Tuesday, September 29, 2009

Production Lines and Factories Moving to Brazil

Brazilian newspaper O Estado de Sao Paulo reports that the current economic crisis has sparked a global trend towards relocating production lines or even entire factories from abroad to Brazil. The Brazilian Ministry of Development, Industry and Foreign Trade said yesterday that about 50 companies have requested government permission to bring their machines to the country.

Applications for imports were made by various sectors such as food, textile, chemical, furniture and mining. The origin of the production lines varies: United States, Canada, France, Portugal, Germany, United Kingdom.

Many of the requests came from manufacturers of auto parts, a sector in which the performance of the Brazilian market is much better than the rest of the world.

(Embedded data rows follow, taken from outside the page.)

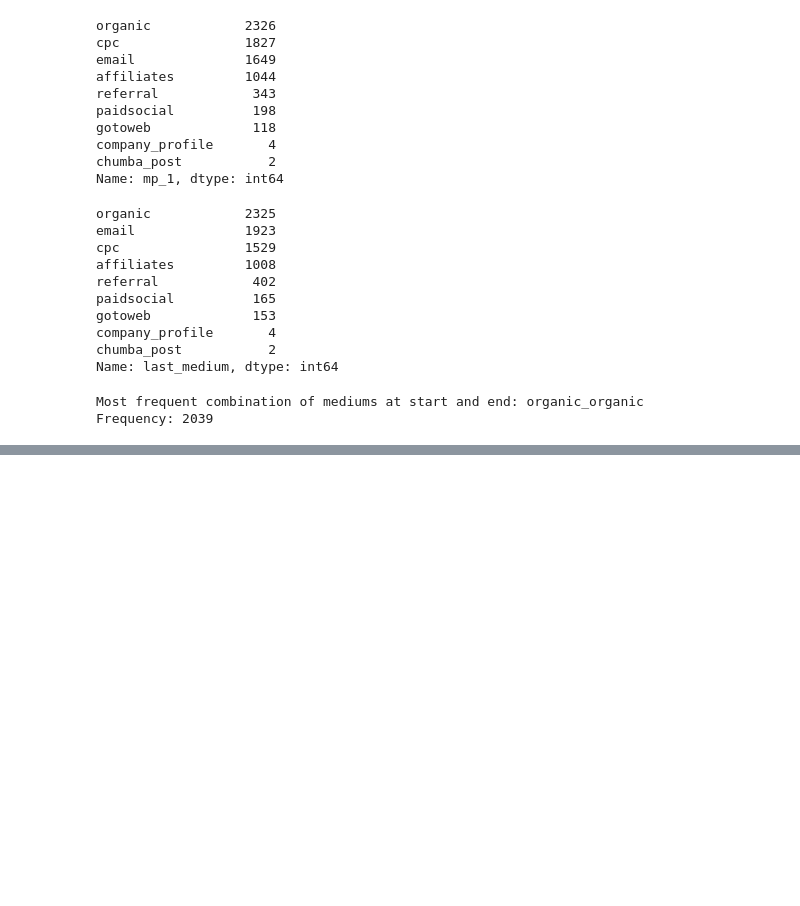
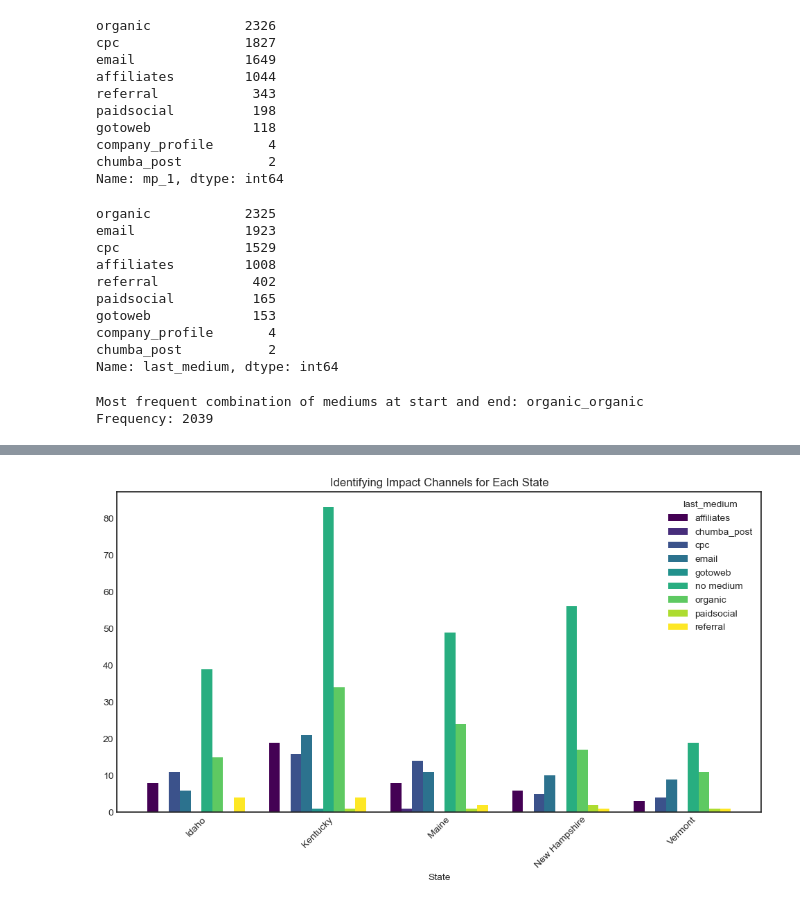
Before and after one commit to Andreadatalu/Marketing_analyst_challenge_2024, a Jupyter notebook: Marketing Analyst - Challenge - Part 2/Marketing Analyst - Challenge - Part 2 [Analysis].ipynb, the cells around one changed output, grey strips where cells are left out. Drawn from its saved outputs; the diff is of its cells as text; code cells hidden in the pictures; blank space fills up the shorter version.

```diff
--- a/Marketing Analyst - Challenge - Part 2/Marketing Analyst - Challenge - Part 2 [Analysis].ipynb
+++ b/Marketing Analyst - Challenge - Part 2/Marketing Analyst - Challenge - Part 2 [Analysis].ipynb
@@ -25,5 +44,8 @@ data.head()
 # %% [markdown]
 # General analysis with or without conversion
+# %%
+# Reemplazar 'Other' por 'Unknown' en la columna 'state_fill'
+data['state_fill'] = data['state_fill'].replace('Other', 'Unknown')
 # %%
 # Count the frequency of each state
 frecuencia_estados = data['state_fill'].value_counts()
@@ -680,0 +732,8 @@ plt.show()
+# %%
+# Top 5 states with the highest CR divided by channel
+
+estados_especificos = ['Vermont', 'Maine', 'New Hampshire', 'Idaho', 'Kentucky']
+conversion_data_especifico = conversion_data[conversion_data['state_fill'].isin(estados_especificos)]
+suma_last_medium_por_estado = conversion_data_especifico.groupby('state_fill')['last_medium'].value_counts()
+print("Sum of last_medium by state:")
+print(suma_last_medium_por_estado)
@@ -680,0 +758,10 @@ plt.show()
+# %%
+# Graficar los resultados como un gráfico de barras
+suma_last_medium_por_estado.unstack().plot(kind='bar', figsize=(12, 6), width=0.8, align='center', cmap='viridis')
+plt.title('Identifying Impact Channels for Each State')
+plt.xlabel('State')
+plt.ylabel('')
+plt.xticks(rotation=45)
+plt.show()
+# %% [output]
+[figure, added]
```
Also changed, not shown: parts of 31 cells of this notebook.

With the drop in demand in the U.S. and Europe, multinational companies were left with excess capacity there. The crisis also led to the failure of companies, creating opportunities for Brazilian companies to buy machines used abroad for a fraction of the price of new.

"It is better to produce here and export to the U.S.. And with the crisis, part of the production that went to American customers is now in Brazil," said the vice president of industrial Coteminas, Pedro Bastos. Among the advantages of bringing the production to Brazil are the quality of cotton, the lower cost of labor, and proximity to the controlling group. He says the crisis has made the transfers more complicated, because it meant loss of jobs for Americans.

The list of companies that are betting on Brazil included multinationals like Nestle and Motorola. According to the vice president, mobility, Eduardo Stefano, tax incentives and high import costs were the reasons to produce locally. He also said that Brazil is lacking in broadband technology. A

Nestlé brought from Mexico a complete line for manufacturing and bottling of mineral water.

The "import" of machinery and factories is controversial. The investment is always welcome, because it increases production and create jobs. But by allowing the entry of used machines, the government may discourage internal capital investments. The transfer of production lines has led to complaints by manufacturers of machinery. "We run the risk of scrapping the Brazilian industry. The sector of capital goods is not out of the crisis," said Nelson Deduque, director of the foreign market of the Brazilian Machinery Manufacturers Association (Abimaq).

The companies argue that import a production line used can reduce up to 80% the cost of investment. This allows companies to medium and small size also increase production.

"The potential of the Brazilian market is large, but to be competitive you have to run here. Moreover, the impact of the crisis was most violent in Europe," said the owner of the Portuguese furniture maker Iduna.

Stumble Upon Toolbar

No comments:

Financial TV

Blog Archive

// adding Google analytics